Greek Orthodox monks built 20 monasteries atop rock pillars at Meteora overlooking the Thessalian Plain, from the 10th to the 16th century, in order to get away from Byzantine politics and raiding Turks.
Access to the monasteries was originally (and deliberately) difficult, requiring either long ladders lashed together or large nets used to haul up both goods and people. This required quite a leap of faith – the ropes were replaced, so the story goes, only “when the Lord let them break”. In the words of UNESCO, “The net in which intrepid pilgrims were hoisted up vertically alongside the 373 metres (1,224 ft) cliff where the Varlaam monastery dominates the valley symbolizes the fragility of a traditional way of life that is threatened with extinction.” In the 1920s there was an improvement in the arrangements. Steps were cut into the rock, making the complex accessible via a bridge from the nearby plateau. During World War II the site was bombed. Many art treasures were stolen.
Until the 17th century, the primary means of conveying goods and people from these eyries was by means of baskets and ropes.
Six of the monasteries remain today. Of these six, four were inhabited by men, and two by women. Each monastery has fewer than 10 inhabitants. The monasteries are now tourist attractions.
All that remains now of the former splendid edifice is the famous archway.

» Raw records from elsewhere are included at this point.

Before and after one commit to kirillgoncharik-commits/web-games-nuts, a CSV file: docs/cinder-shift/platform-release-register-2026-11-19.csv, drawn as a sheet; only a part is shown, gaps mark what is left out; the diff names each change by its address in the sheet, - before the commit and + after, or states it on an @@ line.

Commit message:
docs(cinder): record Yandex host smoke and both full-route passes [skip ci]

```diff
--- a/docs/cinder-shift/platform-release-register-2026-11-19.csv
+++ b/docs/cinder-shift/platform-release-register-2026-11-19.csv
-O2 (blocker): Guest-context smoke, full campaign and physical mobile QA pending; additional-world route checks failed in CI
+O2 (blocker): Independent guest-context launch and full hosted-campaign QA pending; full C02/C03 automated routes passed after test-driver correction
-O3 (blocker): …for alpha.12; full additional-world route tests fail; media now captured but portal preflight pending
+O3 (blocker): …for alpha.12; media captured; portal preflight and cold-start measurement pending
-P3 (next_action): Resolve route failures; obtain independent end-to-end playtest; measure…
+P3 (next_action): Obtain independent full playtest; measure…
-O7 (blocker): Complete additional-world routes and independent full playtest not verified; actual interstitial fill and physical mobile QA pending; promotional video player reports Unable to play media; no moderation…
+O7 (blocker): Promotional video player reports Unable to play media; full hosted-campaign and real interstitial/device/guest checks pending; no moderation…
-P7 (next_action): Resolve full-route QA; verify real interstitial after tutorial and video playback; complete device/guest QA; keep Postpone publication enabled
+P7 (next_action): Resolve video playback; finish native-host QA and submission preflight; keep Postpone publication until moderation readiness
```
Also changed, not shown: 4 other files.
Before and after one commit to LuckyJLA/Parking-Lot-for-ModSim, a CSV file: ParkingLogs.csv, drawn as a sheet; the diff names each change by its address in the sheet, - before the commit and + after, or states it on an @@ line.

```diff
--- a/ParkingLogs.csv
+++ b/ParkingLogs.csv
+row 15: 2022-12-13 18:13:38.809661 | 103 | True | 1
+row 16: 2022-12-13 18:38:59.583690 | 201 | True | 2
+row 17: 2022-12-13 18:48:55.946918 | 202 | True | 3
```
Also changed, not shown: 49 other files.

Latest scientific investigations clearly prove that it was originally erected as a quadrifrons (Greek tetrapylon), a monument with pillars and four archways, which was built from 354 to 361 AD as a triumphal arch in honour of Emperor Constantius II and which rose protectively over the statue of the Emperor.
The name ‘Heidentor’ dates from the Middle Ages when the archway was thought to have been erected by non-Christians and was therefore called ‘heydnisch Tor’ (heathen gate).

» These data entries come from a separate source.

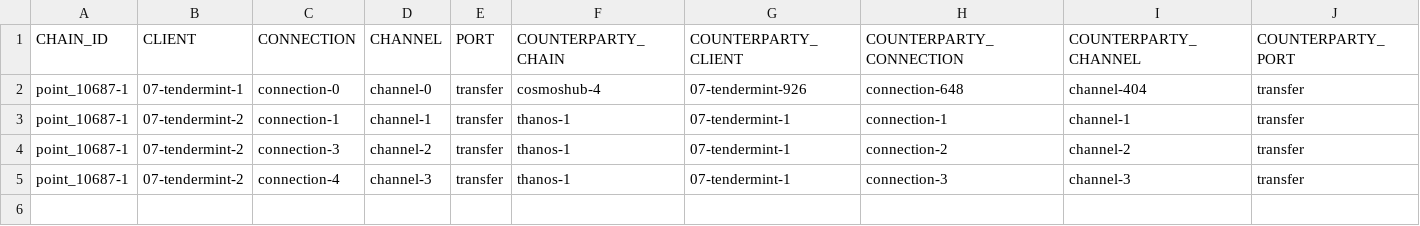
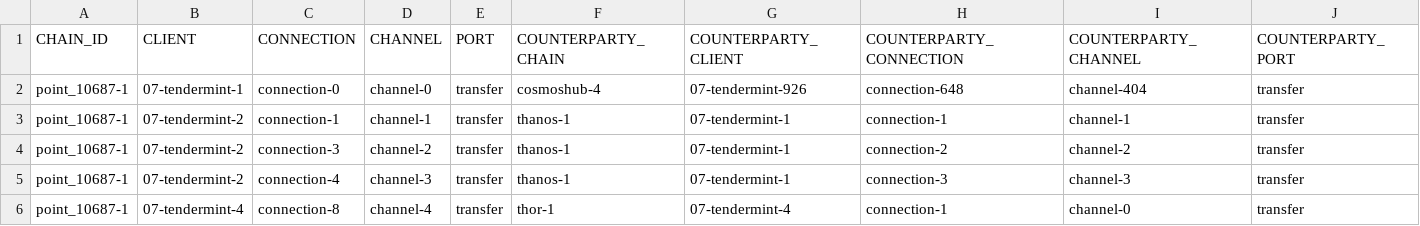
Before and after one commit to clemensgg/ibc-tables, a CSV file: point/ibc_table.csv, drawn as a sheet.

```diff
--- a/point/ibc_table.csv
+++ b/point/ibc_table.csv
@@ -5 +5,2 @@ point_10687-1, 07-tendermint-2, connection-3, channel-2, transfer, thanos-1, 07-
 point_10687-1, 07-tendermint-2, connection-4, channel-3, transfer, thanos-1, 07-tendermint-1, connection-3, channel-3, transfer
+point_10687-1, 07-tendermint-4, connection-8, channel-4, transfer, thor-1, 07-tendermint-4, connection-1, channel-0, transfer
```
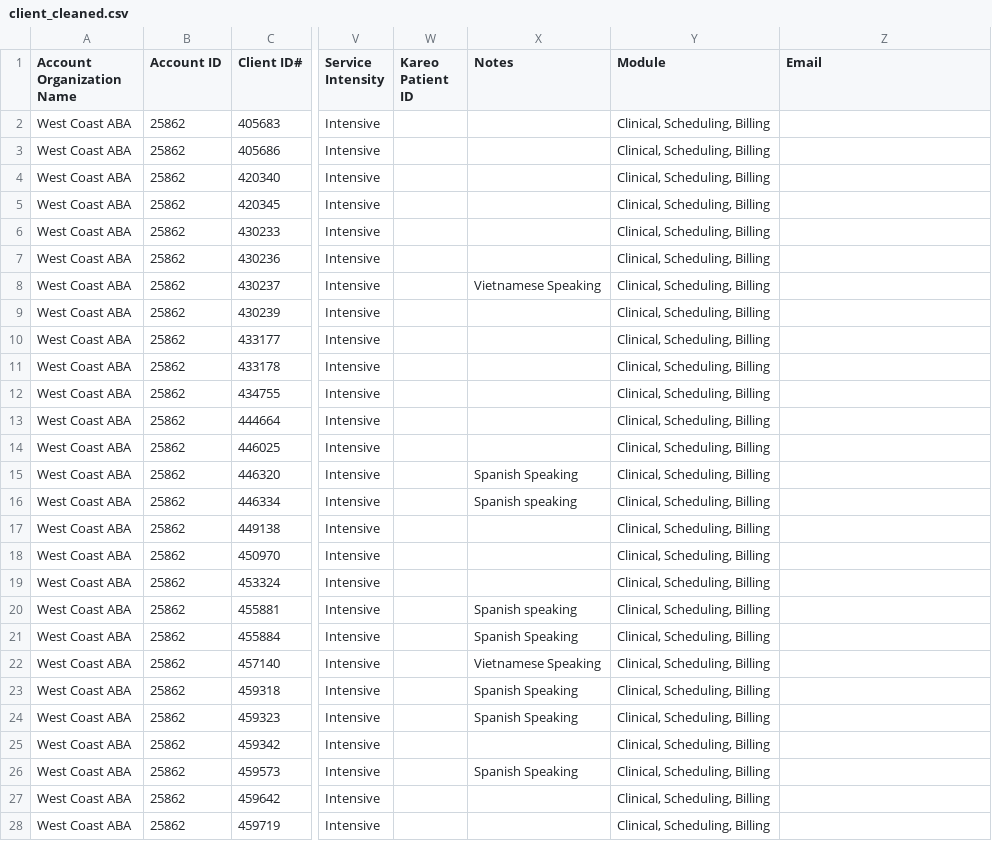
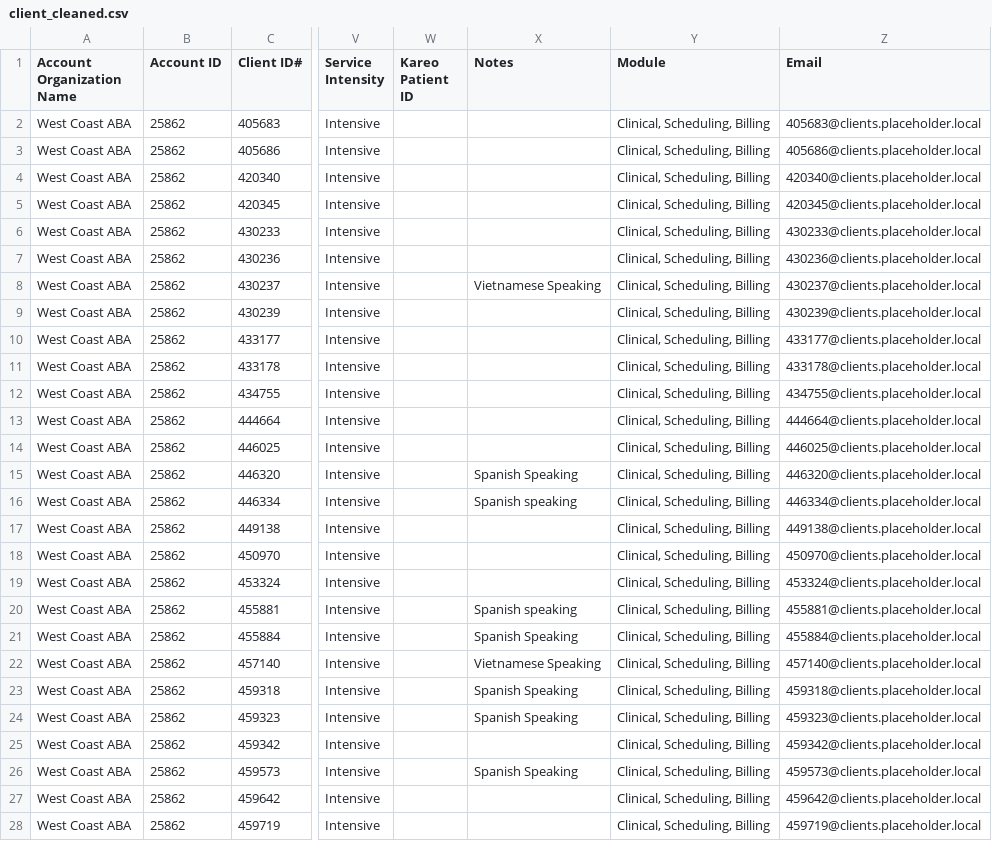
Before and after one commit to Jeduardo622/AllIincompassing, a CSV file: data/client_cleaned.csv, drawn as a sheet; only a part is shown, gaps mark what is left out; the diff covers the shown part only; the diff names each change by its address in the sheet, - before the commit and + after, or states it on an @@ line.

Commit message:
placeholders to client emails

```diff
--- a/data/client_cleaned.csv
+++ b/data/client_cleaned.csv
-Z2 (Email): (empty)
+Z2 (Email): 405683@clients.placeholder.local
-Z3 (Email): (empty)
+Z3 (Email): 405686@clients.placeholder.local
-Z4 (Email): (empty)
+Z4 (Email): 420340@clients.placeholder.local
-Z5 (Email): (empty)
+Z5 (Email): 420345@clients.placeholder.local
-Z6 (Email): (empty)
+Z6 (Email): 430233@clients.placeholder.local
-Z7 (Email): (empty)
+Z7 (Email): 430236@clients.placeholder.local
-Z8 (Email): (empty)
+Z8 (Email): 430237@clients.placeholder.local
-Z9 (Email): (empty)
+Z9 (Email): 430239@clients.placeholder.local
-Z10 (Email): (empty)
+Z10 (Email): 433177@clients.placeholder.local
-Z11 (Email): (empty)
+Z11 (Email): 433178@clients.placeholder.local
-Z12 (Email): (empty)
+Z12 (Email): 434755@clients.placeholder.local
-Z13 (Email): (empty)
+Z13 (Email): 444664@clients.placeholder.local
-Z14 (Email): (empty)
+Z14 (Email): 446025@clients.placeholder.local
-Z15 (Email): (empty)
+Z15 (Email): 446320@clients.placeholder.local
-Z16 (Email): (empty)
+Z16 (Email): 446334@clients.placeholder.local
-Z17 (Email): (empty)
+Z17 (Email): 449138@clients.placeholder.local
-Z18 (Email): (empty)
+Z18 (Email): 450970@clients.placeholder.local
-Z19 (Email): (empty)
+Z19 (Email): 453324@clients.placeholder.local
-Z20 (Email): (empty)
+Z20 (Email): 455881@clients.placeholder.local
-Z21 (Email): (empty)
+Z21 (Email): 455884@clients.placeholder.local
-Z22 (Email): (empty)
+Z22 (Email): 457140@clients.placeholder.local
-Z23 (Email): (empty)
+Z23 (Email): 459318@clients.placeholder.local
-Z24 (Email): (empty)
+Z24 (Email): 459323@clients.placeholder.local
-Z25 (Email): (empty)
+Z25 (Email): 459342@clients.placeholder.local
-Z26 (Email): (empty)
+Z26 (Email): 459573@clients.placeholder.local
-Z27 (Email): (empty)
+Z27 (Email): 459642@clients.placeholder.local
-Z28 (Email): (empty)
+Z28 (Email): 459719@clients.placeholder.local
```
Also changed, not shown: 2 edited cells elsewhere in this file, data/client_raw.csv, 2 other files.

Czocha Castle began as a stronghold, on the Czech-Lusatian border. Its construction was ordered by Wenceslaus I of Bohemia, in the middle of 13th century (1241–1247). In 1253 castle was handed over to Konrad von Wallhausen, Bishop of Meissen. In 1319 the complex became part of the dukedom of Henry I of Jawor, and after his death, it was taken over by another Silesian prince, Bolko II the Small, and his wife Agnieszka (see Duchy of Silesia). Origin of the stone castle dates back to 1329.
In the mid-14th century, Czocha Castle was annexed by Charles IV, Holy Roman Emperor and King of Bohemia. Then, between 1389 and 1453, it belonged to the noble families of von Dohn and von Kluks. Reinforced, the complex was besieged by the Hussites in the early 15th century, who captured it in 1427, and remained in the castle for unknown time (see Hussite Wars). In 1453, the castle was purchased by the family of von Nostitz, who owned it for 250 years, making several changes through remodelling projects in 1525 and 1611. Czocha’s walls were strengthened and reinforced, which thwarted a Swedish siege of the complex during the Thirty Years War. In 1703, the castle was purchased by Jan Hartwig von Uechtritz, influential courtier of Augustus II the Strong. On August 17, 1793, the whole complex burned in a fire.
In 1909, Czocha was bought by a cigar manufacturer from Dresden, Ernst Gutschow, who ordered major remodeling, carried out by Berlin architect Bodo Ebhardt, based on a 1703 painting of the castle. Gutschow, who was close to the Russian Imperial Court and hosted several White emigres in Czocha, lived in the castle until March 1945. Upon leaving, he packed up the most valuable possessions and moved them out.
After World War II, the castle was ransacked several times, both by soldiers of the Red Army, and Polish thieves, who came to the so-called Recovered Territories from central and eastern part of the country. Pieces of furniture and other goods were stolen, and in the late 1940s and early 1950s, the castle was home to refugees from Greece (see Greek Civil War). In 1952, Czocha was taken over by the Polish Army. Used as a military vacation resort, it was erased from official maps. The castle has been open to the public since September 1996 as a hotel and conference center. The complex was featured in several movies, including a popular 1963 comedy, Gdzie jest general? (Where is the General?) and The Legend, Beyond Sherwood Forest, Secret Cipher Fortress, Spellbinder.
Looks like a good site for filming Prisoner of Zenda to me.